The Army of Northern Virginia was the primary military force of the Confederate States of America in the Eastern Theater of the American Civil War, and was the largest Confederate field army in any theater. Established in 1861, it is most closely identified with its third and last commander, General Robert E. Lee. Under Lee, the ANV participated in some of the most famous and most critical battles of the war. It was disbanded in April 1865, after Lee surrendered to U.S. General Ulysses S. Grant.
Army of Northern Virginia in The Guns of the South Edit
In 1864, The Army of Northern Virginia were supplied with, and trained in the use of, AK-47s by Andries Rhoodie, one of the time-traveling Rivington Men. Despite the poor state of the C.S. cause in general, the advanced weaponry more than made up the superior numbers of the North. The Army invaded the North, eventually taking Washington City and the White House. Once President Abraham Lincoln capitulated, the C.S. was recognized by Great Britain, and became independent.
Army of Northern Virginia in Southern Victory Edit
The Army of Northern Virginia under Lee defeated and destroyed George McClellan's Union Army of the Potomac at Camp Hill, Pennsylvania. It then advanced on Philadelphia and forced the Union out of the war.
In the Great War, the ANV took Washington, DC then fought its way north into Maryland and Pennsylvania, coming within aeroplane range of Philadelphia before being driven back. Jake Featherston, Clarence Potter, and Jeb Stuart III all served with the army at this time.
In 1941 the Army of Northern Virginia was commanded by General Hank Coomer.
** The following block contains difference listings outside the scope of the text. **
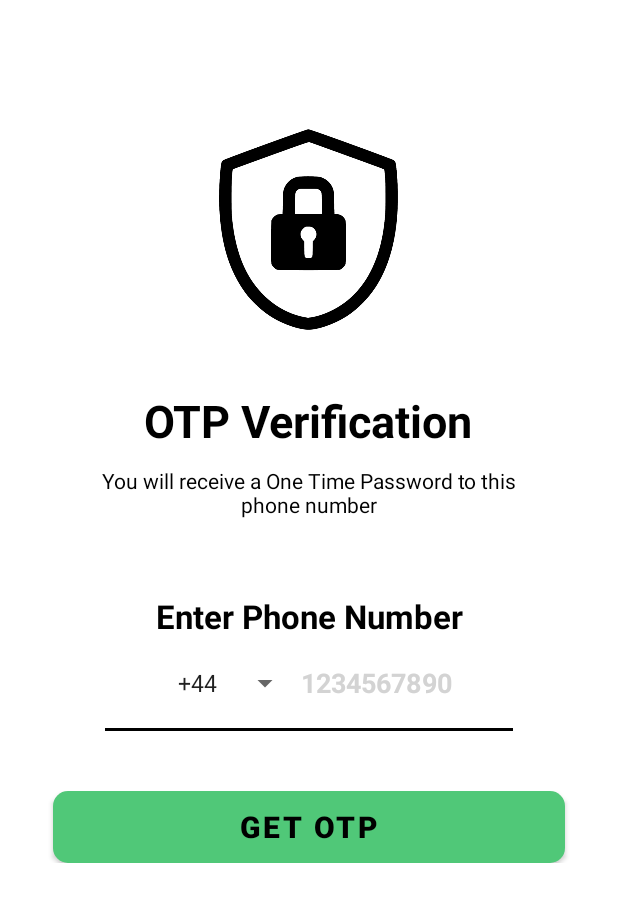
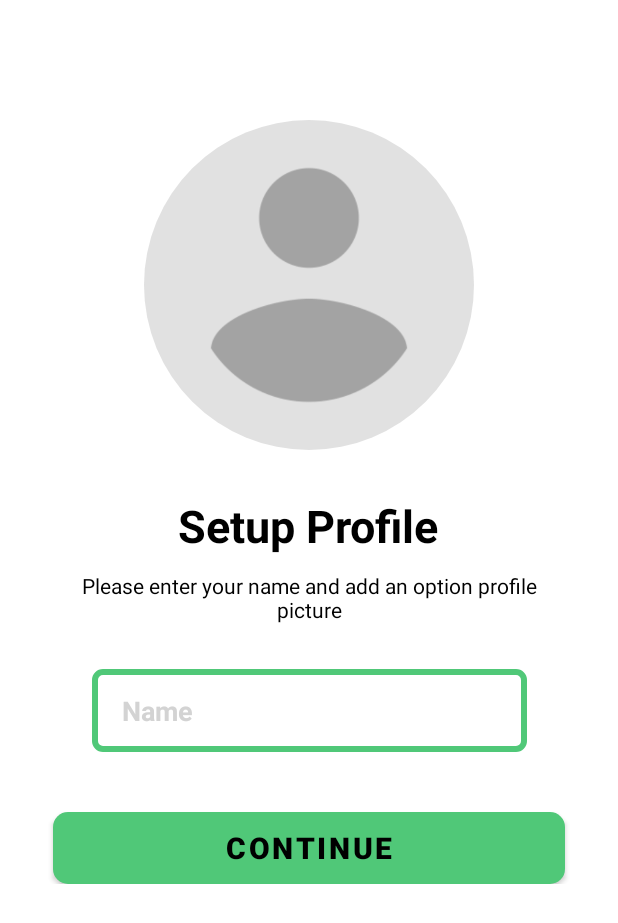
Before and after one commit to Moeed-Chughtai/ConvoConnect, an Android app: the screen it shows after launch (SendOTPActivity before the commit, SetupProfileActivity after it), on a phone screen of 412 x 824 dp. Shown: the top 923 px of the screen. Run offline under Robolectric (Android 15) with nearby library versions, the phone set to English and light mode, and no system bars; our stand-ins replace CircleImageView, Firebase (no records; nobody signed in at launch, a user with empty details on screens opened directly).

Commit message:
First working iteration of Profile Setup and a User Class

```diff
--- /dev/null
+++ b/app/src/main/java/com/example/chatapp/SetupProfileActivity.java
@@ -0,0 +1,139 @@
+package com.example.chatapp;
+
+import androidx.activity.result.ActivityResultCallback;
+import androidx.activity.result.ActivityResultLauncher;
+import androidx.activity.result.contract.ActivityResultContracts;
+import androidx.annotation.NonNull;
+import androidx.appcompat.app.AppCompatActivity;
+
+import android.content.Intent;
+import android.net.Uri;
+import android.os.Bundle;
+import android.view.View;
+import android.widget.EditText;
+import android.widget.ImageView;
+
+import com.example.chatapp.databinding.ActivitySendOtpBinding;
+import com.example.chatapp.databinding.ActivitySetupProfileBinding;
+import com.google.android.gms.tasks.OnCompleteListener;
+import com.google.android.gms.tasks.OnSuccessListener;
+import com.google.android.gms.tasks.Task;
+import com.google.firebase.auth.FirebaseAuth;
+import com.google.firebase.database.FirebaseDatabase;
+import com.google.firebase.storage.FirebaseStorage;
+import com.google.firebase.storage.StorageReference;
+import com.google.firebase.storage.UploadTask;
+
+import de.hdodenhof.circleimageview.CircleImageView;
+
+public class SetupProfileActivity extends AppCompatActivity {
+
+    FirebaseAuth auth;
+    FirebaseDatabase database;
+    FirebaseStorage storage;
+
+    ActivitySetupProfileBinding binding;
+    ActivityResultLauncher<String> selectPicture;
+
+    Uri selectedImage;
+
+    @Override
+    protected void onCreate(Bundle savedInstanceState) {
+        super.onCreate(savedInstanceState);
+        binding = ActivitySetupProfileBinding.inflate(getLayoutInflater());
+        setContentView(binding.getRoot());
+
+        auth = FirebaseAuth.getInstance();
+        database = FirebaseDatabase.getInstance();
+        storage = FirebaseStorage.getInstance();
+
+        selectPicture = registerForActivityResult(
+                new ActivityResultContracts.GetContent(),
+                new ActivityResultCallback<Uri>() {
+                    @Override
+                    // Method called when user clicks profile picture avatar
+                    public void onActivityResult(Uri result) {
+                        // Set and display the new profile picture
+                        binding.profilePicture.setImageURI(result);
+                        selectedImage = result;
+                    }
+                }
+        );
+
+        binding.profilePicture.setOnClickListener(new View.OnClickListener() {
+            @Override
+            public void onClick(View v) {
+                selectPicture.launch("image/*");
+            }
+        });
+
+        binding.continueBtn.setOnClickListener(new View.OnClickListener() {
+            @Override
+            public void onClick(View v) {
+                String name = binding.nameInput.getText().toString();
+                if(name.isEmpty()) {
+                    binding.nameInput.setError("Please Enter a Name");
+                    return;
+                }
+
+                if (selectedImage != null) {
+                    // Create a 'Profiles' section in storage and storage profile picture
+                    StorageReference reference = storage.getReference().child("Profiles").child(auth.getUid());
+                    reference.putFile(selectedImage).addOnCompleteListener(new OnCompleteListener<UploadTask.TaskSnapshot>() {
+                        @Override
+                        public void onComplete(@NonNull Task<UploadTask.TaskSnapshot> task) {
+                            if(task.isSuccessful()) {
+                                reference.getDownloadUrl().addOnSuccessListener(new OnSuccessListener<Uri>() {
+                                    @Override
+                                    public void onSuccess(Uri uri) {
+                                        String imageUrl = uri.toString();
+                                        String uid = auth.getUid();
+                                        String phone = auth.getCurrentUser().getPhoneNumber();
+                                        String name = binding.nameInput.getText().toString();
+                                        User user = new User(uid, name, phone, imageUrl);
+
+                                        // Create a 'users' section and then a further unique section for the user in the database to store user information
+                                        database.getReference()
+                                                .child("users")
+                                                .child(uid)
+                                                .setValue(user)
+                                                .addOnSuccessListener(new OnSuccessListener<Void>() {
+                                                    @Override
+                                                    public void onSuccess(Void aVoid) {
+                                                        // TODO: Add progress bars on all activities
+                                                        // Once profile is complete and data is stored, it redirects to main activity
+                                                        Intent intent = new Intent(SetupProfileActivity.this, MainActivity.class);
+                                                        startActivity(intent);
+                                                        finish();
+                                                    }
+                                                });
+                                    }
+                                });
+                            }
+                        }
+                    });
+                }else {
+                    String uid = auth.getUid();
+                    String phone = auth.getCurrentUser().getPhoneNumber();
+                    User user = new User(uid, name, phone, "No Profile Picture");
+
+                    // Create a 'users' section and then a further unique section for the user in the database to store user information
+                    database.getReference()
+                            .child("users")
+                            .child(uid)
+                            .setValue(user)
+                            .addOnSuccessListener(new OnSuccessListener<Void>() {
+                                @Override
+                                public void onSuccess(Void aVoid) {
+                                    // TODO: Add progress bars on all activities
+                                    // Once profile is complete and data is stored, it redirects to main activity
+                                    Intent intent = new Intent(SetupProfileActivity.this, MainActivity.class);
+                                    startActivity(intent);
+                                    finish();
+                                }
+                            });
+                }
+            }
+        });
+    }
+}
--- a/app/src/main/java/com/example/chatapp/VerifyOTPActivity.java
+++ b/app/src/main/java/com/example/chatapp/VerifyOTPActivity.java
@@ -29,7 +29,6 @@ import java.util.List;
 import java.util.concurrent.TimeUnit;
 
 public class VerifyOTPActivity extends AppCompatActivity {
-
     private EditText inputCode1, inputCode2, inputCode3, inputCode4, inputCode5, inputCode6;
 
     @Override
@@ -89,7 +88,7 @@ public class VerifyOTPActivity extends AppCompatActivity {
                                     verifyButton.setVisibility(View.INVISIBLE);
                                     // If code is correct and authentication is successful, it redirects to MainActivity
                                     if (task.isSuccessful()) {
-                                        Intent intent = new Intent(getApplicationContext(), MainActivity.class);
+                                        Intent intent = new Intent(getApplicationContext(), SetupProfileActivity.class);
                                         intent.setFlags(Intent.FLAG_ACTIVITY_NEW_TASK | Intent.FLAG_ACTIVITY_CLEAR_TASK);
                                         startActivity(intent);
                                         // If code is incorrect, it displays code entered by user
--- /dev/null
+++ b/app/src/main/res/drawable-v24/textbox_outline.xml
@@ -0,0 +1,5 @@
+<?xml version="1.0" encoding="utf-8"?>
+<shape xmlns:android="http://schemas.android.com/apk/res/android">
+    <stroke android:color="@color/green" android:width="4dp"/>
+    <corners android:radius="5dp"/>
+</shape>
--- /dev/null
+++ b/app/src/main/res/layout/activity_setup_profile.xml
@@ -0,0 +1,103 @@
+<?xml version="1.0" encoding="utf-8"?>
+<ScrollView xmlns:android="http://schemas.android.com/apk/res/android"
+    xmlns:app="http://schemas.android.com/apk/res-auto"
+    xmlns:tools="http://schemas.android.com/tools"
+    android:layout_width="match_parent"
+    android:layout_height="match_parent"
+    android:background="@color/white"
+    android:overScrollMode="never"
+    android:scrollbars="none"
+    tools:context=".SetupProfileActivity">
+
+    <LinearLayout
+        android:layout_width="match_parent"
+        android:layout_height="wrap_content"
+        android:gravity="center_horizontal"
+        android:orientation="vertical">
+
+        <de.hdodenhof.circleimageview.CircleImageView
+            android:id="@+id/profile_picture"
+            android:layout_width="220dp"
+            android:layout_height="220dp"
+            android:layout_marginTop="80dp"
+            android:contentDescription="@string/app_name"
+            android:src="@drawable/avatar" />
+
+        <TextView
+            android:layout_width="wrap_content"
+            android:layout_height="wrap_content"
+            android:layout_marginTop="30dp"
+            android:text="Setup Profile"
+            android:textColor="@color/black"
+            android:textSize="30sp"
+            android:textStyle="bold" />
+
+        <TextView
+            android:layout_width="match_parent"
+            android:layout_height="wrap_content"
+            android:layout_marginStart="50dp"
+            android:layout_marginTop="10dp"
+            android:layout_marginEnd="50dp"
+            android:gravity="center"
+            android:text="Please enter your name and add an option profile picture"
+            android:textColor="@color/black"
+            android:textSize="14sp" />
+
+        <LinearLayout
+            android:layout_width="match_parent"
+            android:layout_height="wrap_content"
+            android:layout_marginStart="60dp"
+            android:layout_marginTop="10dp"
+            android:layout_marginEnd="60dp"
+            android:gravity="center"
+            android:orientation="horizontal">
+
+            <EditText
+                android:id="@+id/nameInput"
+                android:layout_width="290dp"
+                android:layout_height="55dp"
+                android:layout_marginTop="20dp"
+                android:layout_marginBottom="20dp"
+                android:layout_marginStart="20dp"
+                android:layout_marginEnd="20dp"
+                android:paddingStart="20dp"
+                android:paddingEnd="20dp"
+                android:background="@drawable/textbox_outline"
+                android:hint="@string/name"
+                android:textColorHint="@color/gray"
+                android:imeOptions="actionDone"
+                android:importantForAutofill="no"
+                android:maxLength="20"
+                android:textColor="@color/black"
+                android:textSize="18sp"
+                android:textStyle="bold"
+                android:inputType="text" />
+        </LinearLayout>
+
+        <FrameLayout
+            android:layout_width="match_parent"
+            android:layout_height="wrap_content">
+
+            <Button
+                android:id="@+id/continueBtn"
+                android:layout_width="match_parent"
+                android:layout_height="wrap_content"
+                android:layout_marginStart="35dp"
+                android:layout_marginTop="20dp"
+                android:layout_marginEnd="35dp"
+                android:background="@drawable/background_button"
+                android:text="Continue"
+                android:textColor="@color/black"
+                android:textSize="20sp"
+                android:textStyle="bold" />
+
+            <ProgressBar
+                android:id="@+id/progressBar"
+                android:layout_width="40dp"
+                android:layout_height="40dp"
+                android:indeterminateTint="@color/green"
+                android:layout_gravity="center"
+                android:visibility="gone" />
+        </FrameLayout>
+    </LinearLayout>
+</ScrollView>
--- a/app/src/main/res/values/strings.xml
+++ b/app/src/main/res/values/strings.xml
@@ -8,6 +8,7 @@
     <string name="enter_the_otp_sent_to">Enter the OTP sent to</string>
     <string name="verify">Verify</string>
     <string name="resend_otp">RESEND OTP</string>
+    <string name="name">Name</string>
     <string-array name="country_codes">
         <item>+44</item>
     </string-array>
--- a/build.gradle
+++ b/build.gradle
@@ -1,6 +1,7 @@
 buildscript {
     dependencies {
         classpath 'com.google.gms:google-services:4.3.14'
+        classpath 'com.android.tools.build:gradle:3.6.1'
     }
 }
 
```
Also changed, not shown: app/build.gradle (+7 -0 lines), app/src/main/AndroidManifest.xml (+14 -6 lines), app/src/main/java/com/example/chatapp/User.java (added, +54 -0 lines), app/src/main/res/drawable-v24/avatar.png (added).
Coomer slowed Daniel MacArthur's drive into northern Virginia that year to a crawl, then, with the help of his commander of armored forces, George Patton, halted the advance altogether with the Battles of Fredericksburg the following year.
In 1943, with the Virginia front stabilized, much of the Army of Northern Virginia was transferred to George Patton's command to combat US General Irving Morrell's rapid advance that year.